In retrospect, choosing a different destination would have been a good idea.
Just as tragic events seem to cluster around special calendar dates (e.g.
Tisha B’Av), they also come back to visit certain places. Perhaps G-d
operates this way so that this regularity helps us discern the Hand of
Providence in those events. When HKBH arranges that unhappy occurrences take
place at special locations and times, He helps us focus on His role – and
therefore on the message He wishes to convey to us.
Shechem is one of those places. It is not a happy place in our memory,
but one fraught with difficulty. Here it was that Dinah was abducted;
here the brothers sold Yosef into servitude; here Rechovom would tear a
united Jewish monarchy in two.
Seen from Hashem’s perspective, bringing all the actors together at Shechem
increases the poignancy of the drama that would unfold there. At the same

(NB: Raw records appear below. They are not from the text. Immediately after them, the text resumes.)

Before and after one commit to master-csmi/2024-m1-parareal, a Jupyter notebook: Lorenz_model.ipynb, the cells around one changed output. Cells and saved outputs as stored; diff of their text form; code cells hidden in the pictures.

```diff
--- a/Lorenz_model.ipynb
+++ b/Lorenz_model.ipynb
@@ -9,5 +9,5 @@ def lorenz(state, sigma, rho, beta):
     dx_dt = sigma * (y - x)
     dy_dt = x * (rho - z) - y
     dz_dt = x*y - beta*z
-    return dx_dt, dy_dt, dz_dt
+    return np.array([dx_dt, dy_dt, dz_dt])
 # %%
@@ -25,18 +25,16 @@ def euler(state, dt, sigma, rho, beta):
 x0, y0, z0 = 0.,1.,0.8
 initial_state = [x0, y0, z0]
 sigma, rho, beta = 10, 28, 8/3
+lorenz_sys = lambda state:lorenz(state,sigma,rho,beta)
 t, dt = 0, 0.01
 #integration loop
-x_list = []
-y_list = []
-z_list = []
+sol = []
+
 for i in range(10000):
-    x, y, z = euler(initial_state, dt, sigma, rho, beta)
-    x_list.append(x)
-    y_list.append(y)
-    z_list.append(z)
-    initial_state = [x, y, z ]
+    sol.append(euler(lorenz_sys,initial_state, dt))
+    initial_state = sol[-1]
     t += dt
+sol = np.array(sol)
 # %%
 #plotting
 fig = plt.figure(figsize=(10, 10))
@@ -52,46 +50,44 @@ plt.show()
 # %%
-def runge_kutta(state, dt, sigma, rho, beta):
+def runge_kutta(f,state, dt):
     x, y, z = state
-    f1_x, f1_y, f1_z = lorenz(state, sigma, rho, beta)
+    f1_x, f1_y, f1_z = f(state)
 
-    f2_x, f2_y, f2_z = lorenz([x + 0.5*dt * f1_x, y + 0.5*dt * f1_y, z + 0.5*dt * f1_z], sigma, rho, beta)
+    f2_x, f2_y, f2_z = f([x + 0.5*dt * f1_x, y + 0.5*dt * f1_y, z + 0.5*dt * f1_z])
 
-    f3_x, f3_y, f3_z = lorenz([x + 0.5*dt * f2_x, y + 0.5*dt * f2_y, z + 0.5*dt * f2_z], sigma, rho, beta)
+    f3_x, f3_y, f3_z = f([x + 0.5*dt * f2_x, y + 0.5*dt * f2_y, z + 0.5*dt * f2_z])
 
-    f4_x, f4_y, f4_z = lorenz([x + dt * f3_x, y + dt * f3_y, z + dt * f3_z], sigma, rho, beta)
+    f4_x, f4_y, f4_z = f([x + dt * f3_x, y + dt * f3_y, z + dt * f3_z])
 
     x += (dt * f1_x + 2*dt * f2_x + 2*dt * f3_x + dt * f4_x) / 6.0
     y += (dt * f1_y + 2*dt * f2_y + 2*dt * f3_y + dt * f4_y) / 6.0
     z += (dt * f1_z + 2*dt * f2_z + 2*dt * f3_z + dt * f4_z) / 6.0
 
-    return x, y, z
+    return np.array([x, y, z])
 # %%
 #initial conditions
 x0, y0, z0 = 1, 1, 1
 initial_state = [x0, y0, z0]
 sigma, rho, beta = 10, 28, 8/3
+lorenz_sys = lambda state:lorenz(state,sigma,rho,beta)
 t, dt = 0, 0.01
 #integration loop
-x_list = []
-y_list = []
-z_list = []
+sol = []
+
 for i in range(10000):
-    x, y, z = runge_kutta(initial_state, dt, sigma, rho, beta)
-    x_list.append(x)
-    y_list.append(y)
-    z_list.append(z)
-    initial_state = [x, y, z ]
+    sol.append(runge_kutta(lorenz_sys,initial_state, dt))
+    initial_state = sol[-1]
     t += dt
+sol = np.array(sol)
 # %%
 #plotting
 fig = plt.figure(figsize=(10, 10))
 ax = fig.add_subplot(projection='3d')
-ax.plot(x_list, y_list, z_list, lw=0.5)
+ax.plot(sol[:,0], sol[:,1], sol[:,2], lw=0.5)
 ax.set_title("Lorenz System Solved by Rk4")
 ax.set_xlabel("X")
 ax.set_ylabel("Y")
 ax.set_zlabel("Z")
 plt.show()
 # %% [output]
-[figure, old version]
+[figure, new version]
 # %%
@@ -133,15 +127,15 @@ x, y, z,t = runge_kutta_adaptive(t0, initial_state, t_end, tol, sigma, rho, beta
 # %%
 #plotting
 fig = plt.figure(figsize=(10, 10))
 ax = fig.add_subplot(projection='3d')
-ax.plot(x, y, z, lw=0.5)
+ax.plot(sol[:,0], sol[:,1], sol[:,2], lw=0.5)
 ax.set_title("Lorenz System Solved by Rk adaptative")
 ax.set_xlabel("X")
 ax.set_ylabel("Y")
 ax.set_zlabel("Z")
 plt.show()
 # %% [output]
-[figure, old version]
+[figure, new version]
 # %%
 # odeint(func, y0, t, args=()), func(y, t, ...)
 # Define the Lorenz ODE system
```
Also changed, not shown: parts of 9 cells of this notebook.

time, we can detect a different theme that unites several important episodes
that happened in Shechem, and that associate it with a positive value.
Shechem may have been the place to which Dina was abducted and violated, but

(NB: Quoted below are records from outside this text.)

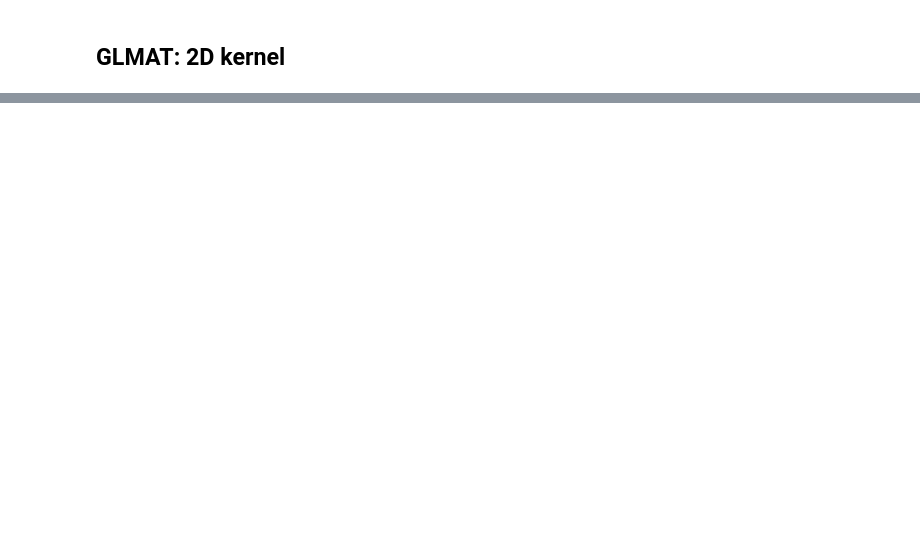
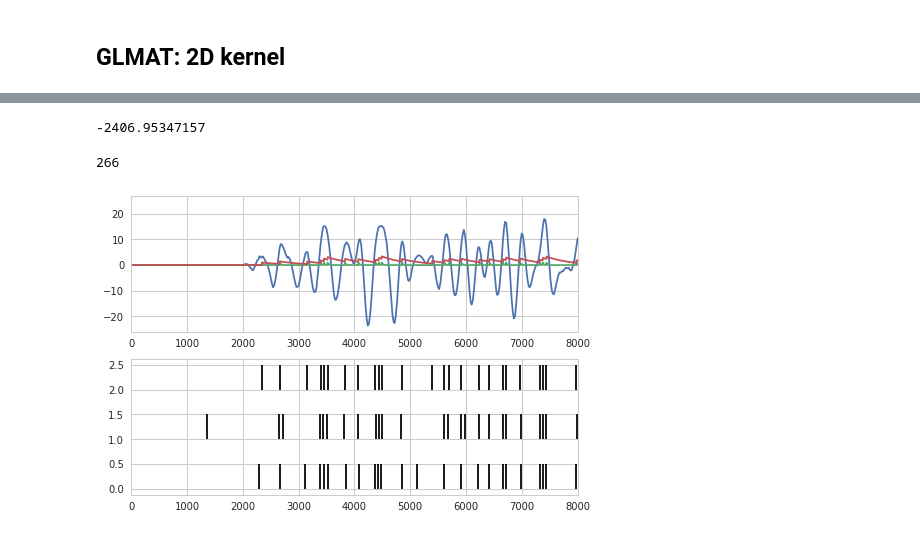
Before and after one commit to melizalab/dstrf, a Jupyter notebook: notebooks/glmat/glmat_2d_twin.ipynb, the cells around one changed output, grey strips where cells are left out. Cells and saved outputs as stored; diff of their text form; code cells hidden in the pictures; blank space fills up the shorter version.

Commit message:
use faster lci_poisson in glmat_2d_twin

```diff
--- a/notebooks/glmat/glmat_2d_twin.ipynb
+++ b/notebooks/glmat/glmat_2d_twin.ipynb
@@ -134,13 +107,38 @@ test_data = data[n_assim:]
+# %%
+data = []
+V = upsample_convolution(filter_stimulus(stim, k1), upsample)
+for i in range(n_assim + n_test):
+    spikes = predict_spikes(V, matparams, model_dt)
+    H = np.c_[mat.predict_adaptation(spikes, matparams[3], model_dt),
+              mat.predict_adaptation(spikes, matparams[4], model_dt)]
+    z = np.nonzero(spikes)[0]
+    d = {"V": V,
+         "H": H,
+         "duration": duration,
+         "spike_t": z,
+         "spike_v": spikes,
+         "lci": lci_poisson(V, H, spikes, matparams, model_dt)
+         }
+    data.append(d)
+
+# split into assimilation and test sets
+assim_data = data[:n_assim]
+test_data = data[n_assim:]
 # %%
 ax1 = plt.subplot(211)
 ax2 = plt.subplot(212)
 ax1.plot(V)
+ax1.plot(H)
 for i, d in enumerate(data):
     ax2.vlines(d["spike_t"], i, i + 0.5)
 ax1.set_xlim(0, 8000)
 ax2.set_xlim(0, 8000)
 print(sum(d["lci"] for d in data))
 len(data[0]["spike_t"])
+# %% [output]
+-2406.95347157
+266
+[figure, added]
 # %%
 # estimate parameters using emcee
 from neurofit import priors, costs, utils, startpos
```
Also changed, not shown: parts of 6 cells of this notebook.
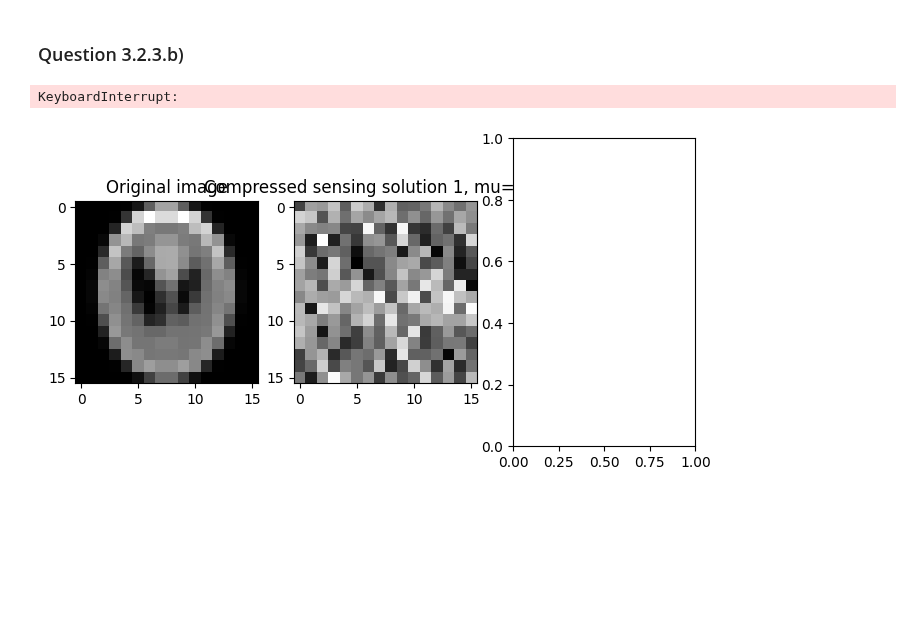
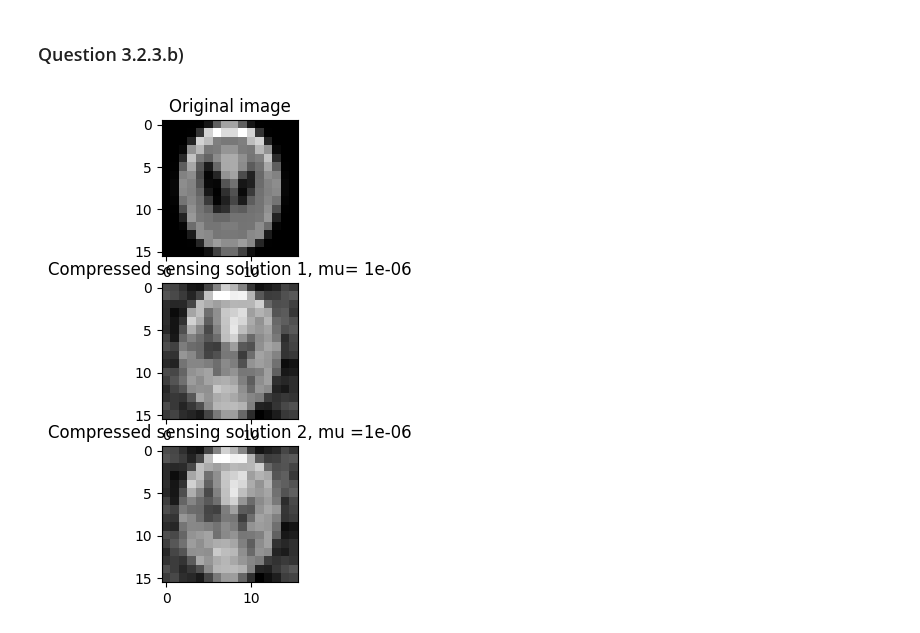
Before and after one commit to VDeumier/Projet_UE11, a Jupyter notebook: projet-opti-ts/X-Ray Tomography.ipynb, the cells around one changed output. Saved outputs shown, nothing was run; the diff lists cells and outputs as text; code cells hidden in the pictures; blank space fills up the shorter version.

```diff
--- a/projet-opti-ts/X-Ray Tomography.ipynb
+++ b/projet-opti-ts/X-Ray Tomography.ipynb
@@ -243,12 +244,13 @@ $$ f^* = A^T (AA^T)^{-1} b $$
 # %%
 from numpy.linalg import lstsq
 from utils import Sensor
+N=16
 image_16 = shepp_logan_phantom()
-image_16 = resize(image_16, (16, 16), anti_aliasing=True)
-sensor = Sensor(16,127)
+image_16 = resize(image_16, (N, N), anti_aliasing=True)
+sensor = Sensor(N,127)
 F, M = sensor.get_measurement_matrix()
 TF = np.dot(F, image_16.ravel())
-m0 = np.zeros(256, dtype=np.complex128)
+m0 = np.zeros(N**2, dtype=np.complex128)
 m0[sensor.indices] = TF[sensor.indices]
 m = np.dot(M, image_16.ravel())
 # %% [markdown]
@@ -431,7 +433,6 @@ car le problème est convexe.
 ### Question 3.2.3.b)
 # %%
 from scipy.optimize import minimize
-N = 16
 
 # Implémentation de Dg
 
@@ -455,7 +456,7 @@ mu = 10**-6
 res = minimize(fun_compressed_sensing, f0, args=(mu))
 f_sol_1 = res.x.reshape(N, N)
 
-fig, (ax1, ax2, ax3) = plt.subplots(1, 3, figsize=(8, 4))
+fig, (ax1, ax2, ax3) = plt.subplots(3, 1, figsize=(10, 6))
 ax1.imshow(image_16, cmap='gray')
 ax1.set_title('Original image')
 ax2.imshow(f_sol_1, cmap='gray')
@@ -468,32 +469,31 @@ def fun_compressed_sensing_2(x, mu):
     f = x[0:N*N]
     s_p = x[N*N:N*N + 2*N*(N-1)]
     s_m = x[N*N + 2*N*(N-1):]
 
     return 0.5*np.linalg.norm(np.dot(M, f) - m)**2 + mu*np.sum(s_p) + mu*np.sum(s_m)
 
 def condition_1(x):
 
     f = x[0:N*N]
     s_p = x[N*N:N*N + 2*N*(N-1)]
     s_m = x[N*N + 2*N*(N-1):]
 
     return np.dot(Dg, f) - (s_p - s_m)
 
 def condition_2(x):
     return x[N*N:]
 
 cons = [{'type':'eq', 'fun': condition_1},
         {'type':'ineq', 'fun': condition_2}]
 
 x0 = np.zeros(4*N*(N-1) + N*N)
 
 res = minimize(fun_compressed_sensing_2, x0, args=(mu), constraints=cons)
 f_sol_2 = res.x[0:N*N].reshape(N, N)
 
 ax3.imshow(f_sol_2, cmap='gray')
 ax3.set_title(f'Compressed sensing solution 2, mu ={mu}')
 
 plt.show()
 # %% [output]
-KeyboardInterrupt:
-[figure, old version]
+[figure, new version]
```
Also changed, not shown: parts of 10 cells of this notebook.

it was also the place that Yaakov’s family first stood together against a
threat to one of them – a threat, moreover, to their fledgling efforts to
teach the world to substitute purity for barbarism. We can and should

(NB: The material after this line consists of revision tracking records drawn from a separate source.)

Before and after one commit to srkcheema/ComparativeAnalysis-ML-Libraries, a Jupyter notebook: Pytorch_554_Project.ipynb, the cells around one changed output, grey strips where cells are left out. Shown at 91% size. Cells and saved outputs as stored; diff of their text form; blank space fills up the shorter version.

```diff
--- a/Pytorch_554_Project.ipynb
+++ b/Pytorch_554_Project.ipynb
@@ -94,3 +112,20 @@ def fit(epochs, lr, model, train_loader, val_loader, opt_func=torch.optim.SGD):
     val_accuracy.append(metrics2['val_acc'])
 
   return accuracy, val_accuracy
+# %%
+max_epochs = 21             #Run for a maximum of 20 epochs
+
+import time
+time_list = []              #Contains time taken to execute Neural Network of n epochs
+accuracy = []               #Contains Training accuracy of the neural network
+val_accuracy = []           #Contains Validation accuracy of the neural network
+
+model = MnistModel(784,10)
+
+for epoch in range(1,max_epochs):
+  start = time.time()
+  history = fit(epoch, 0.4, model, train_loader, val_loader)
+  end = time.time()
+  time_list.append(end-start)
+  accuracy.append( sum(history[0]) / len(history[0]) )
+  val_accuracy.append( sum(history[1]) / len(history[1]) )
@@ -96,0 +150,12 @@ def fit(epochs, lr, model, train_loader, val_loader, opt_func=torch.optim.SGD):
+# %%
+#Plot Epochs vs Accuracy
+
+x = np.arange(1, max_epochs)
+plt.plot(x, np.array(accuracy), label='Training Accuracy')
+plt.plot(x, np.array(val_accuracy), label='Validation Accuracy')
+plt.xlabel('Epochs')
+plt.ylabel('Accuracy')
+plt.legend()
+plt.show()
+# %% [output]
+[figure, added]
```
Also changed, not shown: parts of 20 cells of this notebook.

admire the determination of Shimon and Levi to take risks to protect the
honor of one of their kin, even while we keep in mind Yaakov’s criticism of
them for the way they went about their rescue effort.
When the rest of the brothers gathered now in Shechem, their purpose was
similar. If they banded together to assist a single member of the family in
crisis, all the more so should they unite to ward off a threat to the honor
and independence of all of them! In their minds, the dreams that Yosef
freely shared with them spoke of arrogance and megalomania. They believed
that they had to unite to stop him.
Human freedom had, as of late, become an evanescent commodity. Not too long
ago, it seemed, Nimrod had invented the notion of kingship, which meant
subjugating others to his will. So many of the cousins of the shevatim were
living their lives under the thumb of the alufim and kings of Esav’s
extended clan. Under the rule of tyrannical despots, individuals had become
expendable bricks in an edifice to glorify the name of dynasties.
Avraham’s campaign to recognize the One G-d took place against the backdrop
of the declining value of the individual. Commitment to the G-d of Avraham
meant not only a different way of serving the Deity, but a different way of
looking at Man, created in His image. Emunah in Hashem brought with it an
appreciation of the nobility of Man, and a conception of human society
predicated upon freedom and equality.
Yosef’s dreams, his seeming pretentiousness, struck them as dangerously in
the spirit of the usurpation of power they observed around them. Not only
were their personal liberties at risk, but the message and mission of the
Abrahamic family was jeopardized. What could be done?
The brothers somehow came to Shechem, where they had participated in a great
act of fraternity in protecting the honor of their family. The very location
offered them encouragement to find some way to thwart what they saw as grave
and mortal danger.
Ironically, their determination to hold on to their freedoms, albeit
misplaced in regard to Yosef’s intentions, seems to have charted a path for
their descendents. Hundreds of years later, those descendents gathered
together in an attempt to protect their liberties. They sought to impose
conditions upon Rechavam, who wished to rule over them.
Once again, the place they chose for this meeting was Shechem!
1. Based on the Hirsch Chumash, Bereishis 37:12
2. Sanhedrin 102A
3. Bereishis 34:2
4. Divrei HaYomim 2 10:1